Task directions
Lift every line from the entries that includes the word "pictures".

Provided records
>>>

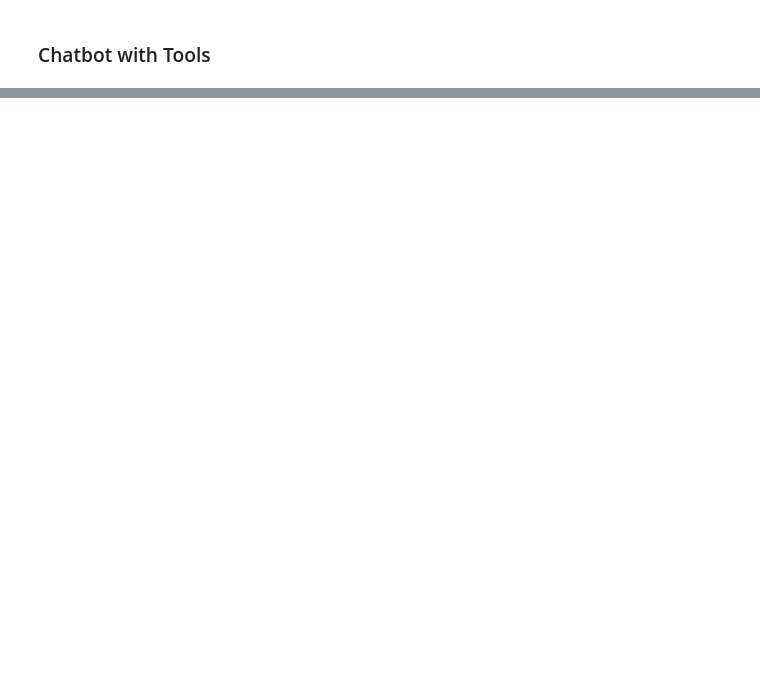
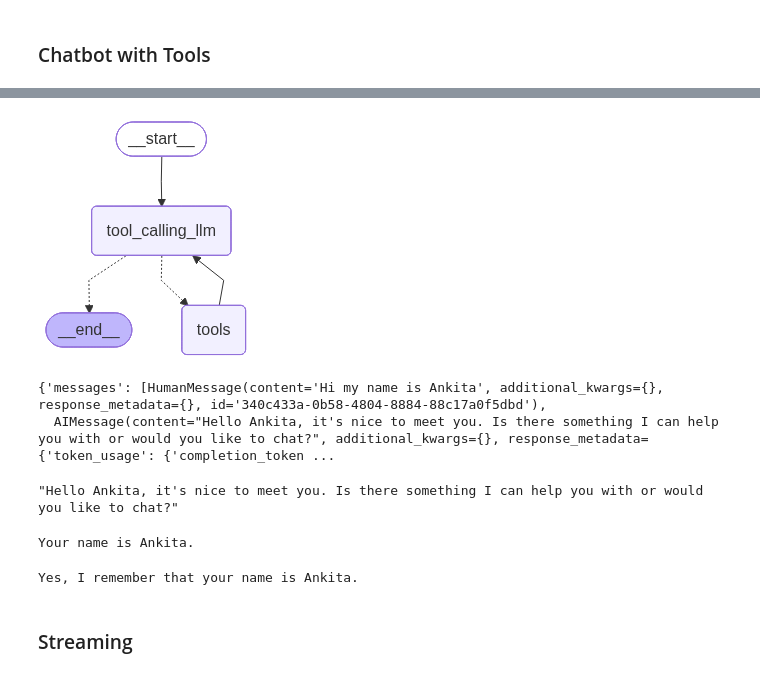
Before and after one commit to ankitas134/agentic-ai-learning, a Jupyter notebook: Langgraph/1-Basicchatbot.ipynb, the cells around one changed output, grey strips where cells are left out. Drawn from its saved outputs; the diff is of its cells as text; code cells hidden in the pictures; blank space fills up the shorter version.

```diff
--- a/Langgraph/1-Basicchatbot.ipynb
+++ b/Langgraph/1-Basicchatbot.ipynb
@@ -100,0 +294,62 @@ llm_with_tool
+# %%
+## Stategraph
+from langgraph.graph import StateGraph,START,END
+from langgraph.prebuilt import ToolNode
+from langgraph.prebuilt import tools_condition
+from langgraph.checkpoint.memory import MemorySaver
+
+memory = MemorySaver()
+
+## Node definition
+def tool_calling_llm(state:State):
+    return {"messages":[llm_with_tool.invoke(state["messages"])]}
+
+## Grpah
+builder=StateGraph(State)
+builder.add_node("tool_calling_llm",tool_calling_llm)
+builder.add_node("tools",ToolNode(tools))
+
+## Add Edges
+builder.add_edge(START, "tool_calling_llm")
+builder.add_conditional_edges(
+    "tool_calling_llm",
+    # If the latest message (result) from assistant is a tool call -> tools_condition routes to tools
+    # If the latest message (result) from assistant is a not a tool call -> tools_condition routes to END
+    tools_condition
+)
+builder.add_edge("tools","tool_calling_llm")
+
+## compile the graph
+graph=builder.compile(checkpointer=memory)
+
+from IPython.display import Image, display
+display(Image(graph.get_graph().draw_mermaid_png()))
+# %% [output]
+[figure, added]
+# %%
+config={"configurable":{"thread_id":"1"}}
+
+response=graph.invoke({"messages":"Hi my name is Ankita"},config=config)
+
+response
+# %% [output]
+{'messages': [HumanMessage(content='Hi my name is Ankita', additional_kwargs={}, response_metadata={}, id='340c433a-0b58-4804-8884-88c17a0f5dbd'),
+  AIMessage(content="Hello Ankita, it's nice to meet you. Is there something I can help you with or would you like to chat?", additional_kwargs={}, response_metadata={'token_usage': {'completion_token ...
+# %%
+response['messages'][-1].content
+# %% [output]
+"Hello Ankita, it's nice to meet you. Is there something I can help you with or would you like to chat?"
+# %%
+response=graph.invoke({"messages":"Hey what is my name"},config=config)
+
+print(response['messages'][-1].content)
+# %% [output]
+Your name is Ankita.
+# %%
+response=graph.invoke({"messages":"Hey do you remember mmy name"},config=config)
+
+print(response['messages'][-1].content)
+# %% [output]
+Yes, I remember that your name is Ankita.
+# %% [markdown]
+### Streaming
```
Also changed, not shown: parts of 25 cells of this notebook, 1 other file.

<<<
>>>

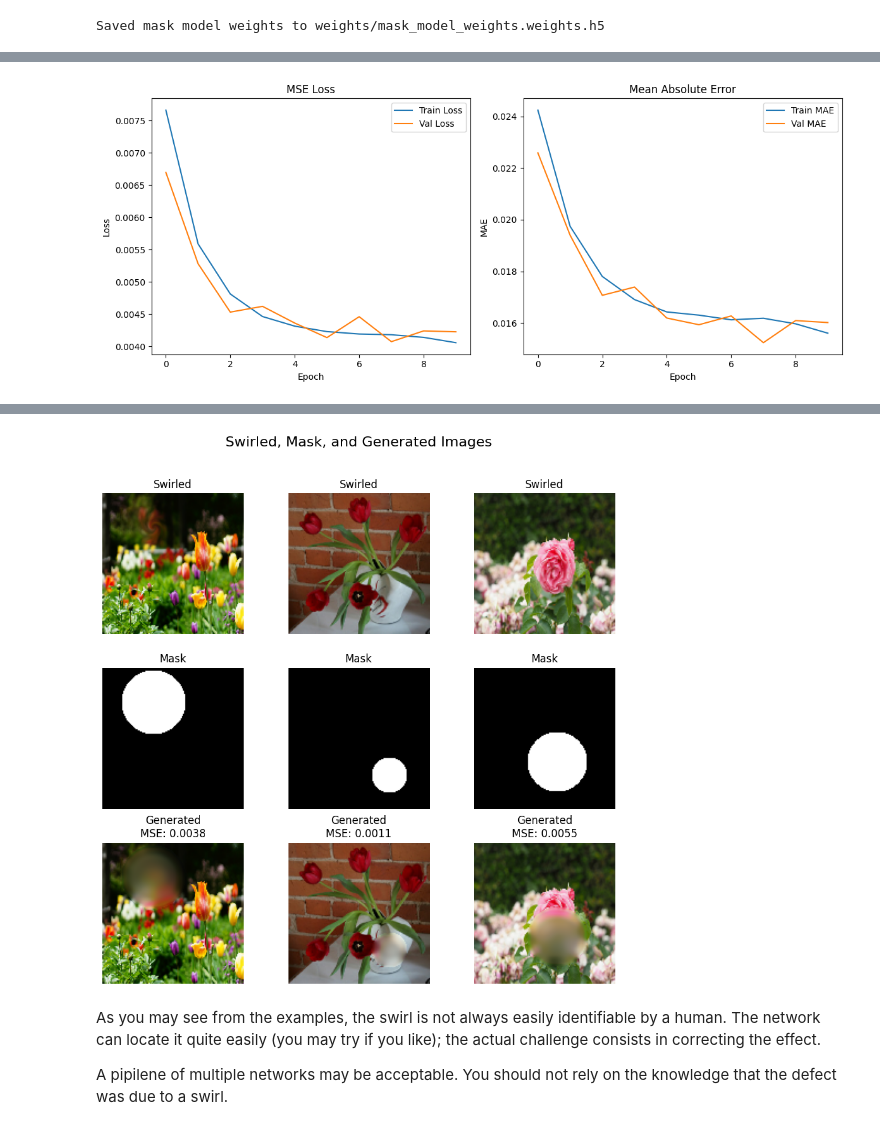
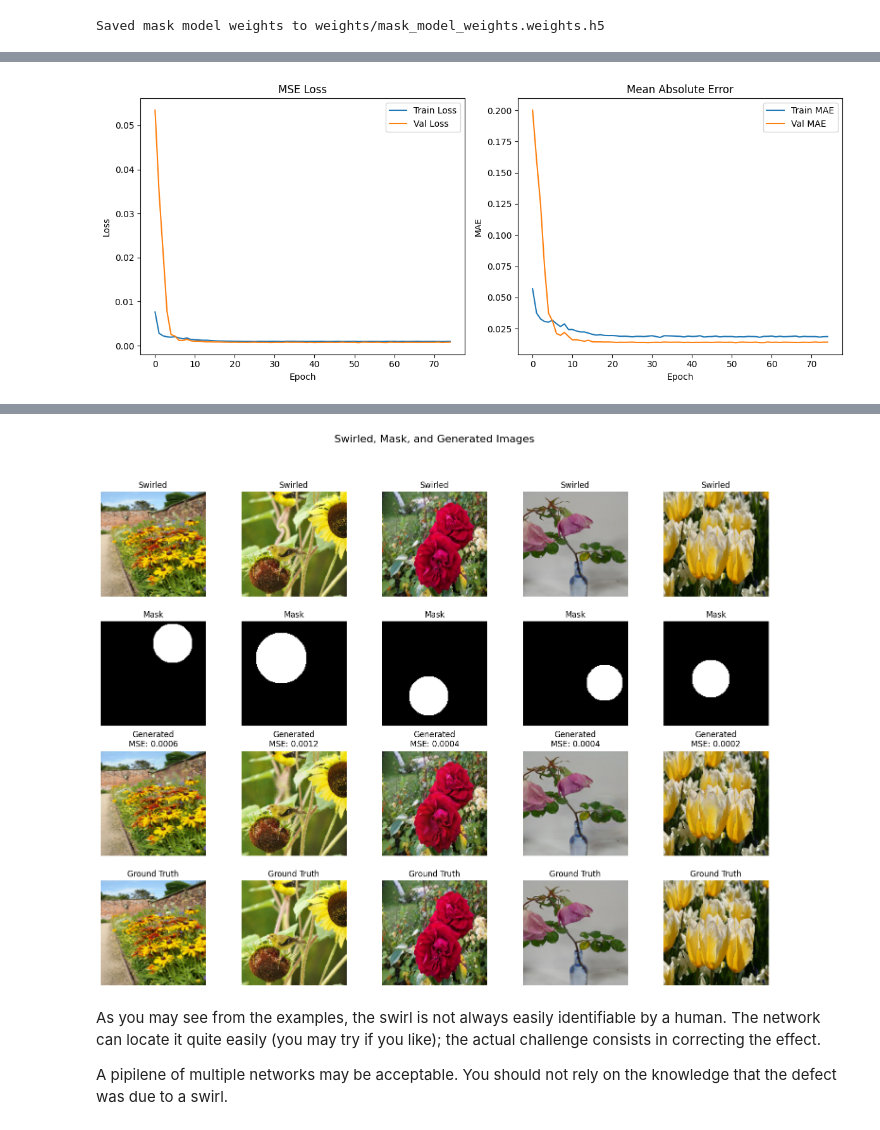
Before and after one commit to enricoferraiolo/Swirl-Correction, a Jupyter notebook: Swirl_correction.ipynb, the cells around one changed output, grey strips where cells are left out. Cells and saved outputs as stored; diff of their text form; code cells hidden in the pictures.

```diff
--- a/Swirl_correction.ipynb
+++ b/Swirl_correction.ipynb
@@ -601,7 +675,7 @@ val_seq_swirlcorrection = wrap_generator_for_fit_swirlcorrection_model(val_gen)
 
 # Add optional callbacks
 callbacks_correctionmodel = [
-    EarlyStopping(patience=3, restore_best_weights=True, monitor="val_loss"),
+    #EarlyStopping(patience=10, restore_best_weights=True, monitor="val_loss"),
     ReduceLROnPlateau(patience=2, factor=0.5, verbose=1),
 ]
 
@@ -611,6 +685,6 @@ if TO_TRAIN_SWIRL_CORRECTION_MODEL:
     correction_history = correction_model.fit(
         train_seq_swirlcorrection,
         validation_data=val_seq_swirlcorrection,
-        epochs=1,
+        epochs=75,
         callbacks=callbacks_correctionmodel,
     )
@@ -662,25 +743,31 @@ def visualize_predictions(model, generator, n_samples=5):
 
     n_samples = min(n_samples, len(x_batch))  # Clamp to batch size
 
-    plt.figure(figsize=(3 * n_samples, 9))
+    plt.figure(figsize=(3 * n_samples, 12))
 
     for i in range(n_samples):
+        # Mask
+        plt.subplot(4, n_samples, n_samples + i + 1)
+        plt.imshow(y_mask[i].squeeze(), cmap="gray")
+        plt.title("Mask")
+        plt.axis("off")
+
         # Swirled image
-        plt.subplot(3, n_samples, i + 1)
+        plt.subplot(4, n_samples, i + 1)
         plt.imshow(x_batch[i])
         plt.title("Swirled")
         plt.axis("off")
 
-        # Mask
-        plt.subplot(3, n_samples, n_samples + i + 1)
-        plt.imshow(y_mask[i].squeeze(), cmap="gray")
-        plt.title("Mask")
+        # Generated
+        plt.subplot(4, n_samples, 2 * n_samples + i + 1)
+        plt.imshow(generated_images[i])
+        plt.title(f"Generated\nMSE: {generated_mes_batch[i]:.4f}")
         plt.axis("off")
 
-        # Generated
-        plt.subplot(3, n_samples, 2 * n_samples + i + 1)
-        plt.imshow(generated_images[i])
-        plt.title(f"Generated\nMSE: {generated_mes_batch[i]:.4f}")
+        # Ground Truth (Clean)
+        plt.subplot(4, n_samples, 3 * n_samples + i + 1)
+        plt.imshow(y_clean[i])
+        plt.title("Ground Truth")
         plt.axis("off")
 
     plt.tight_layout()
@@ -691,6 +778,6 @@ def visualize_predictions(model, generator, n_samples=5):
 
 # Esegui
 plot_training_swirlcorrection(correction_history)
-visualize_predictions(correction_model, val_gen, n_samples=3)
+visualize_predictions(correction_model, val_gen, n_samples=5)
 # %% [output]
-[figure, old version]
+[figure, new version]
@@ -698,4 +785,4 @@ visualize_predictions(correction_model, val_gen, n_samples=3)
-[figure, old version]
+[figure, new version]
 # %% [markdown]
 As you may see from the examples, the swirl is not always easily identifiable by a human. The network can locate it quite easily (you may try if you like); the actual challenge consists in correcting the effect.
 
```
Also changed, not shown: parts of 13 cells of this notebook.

<<<

Response to the task
Before and after one commit to ankitas134/agentic-ai-learning, a Jupyter notebook: Langgraph/1-Basicchatbot.ipynb, the cells around one changed output, grey strips where cells are left out. Drawn from its saved outputs; the diff is of its cells as text; code cells hidden in the pictures; blank space fills up the shorter version.
Before and after one commit to enricoferraiolo/Swirl-Correction, a Jupyter notebook: Swirl_correction.ipynb, the cells around one changed output, grey strips where cells are left out. Cells and saved outputs as stored; diff of their text form; code cells hidden in the pictures.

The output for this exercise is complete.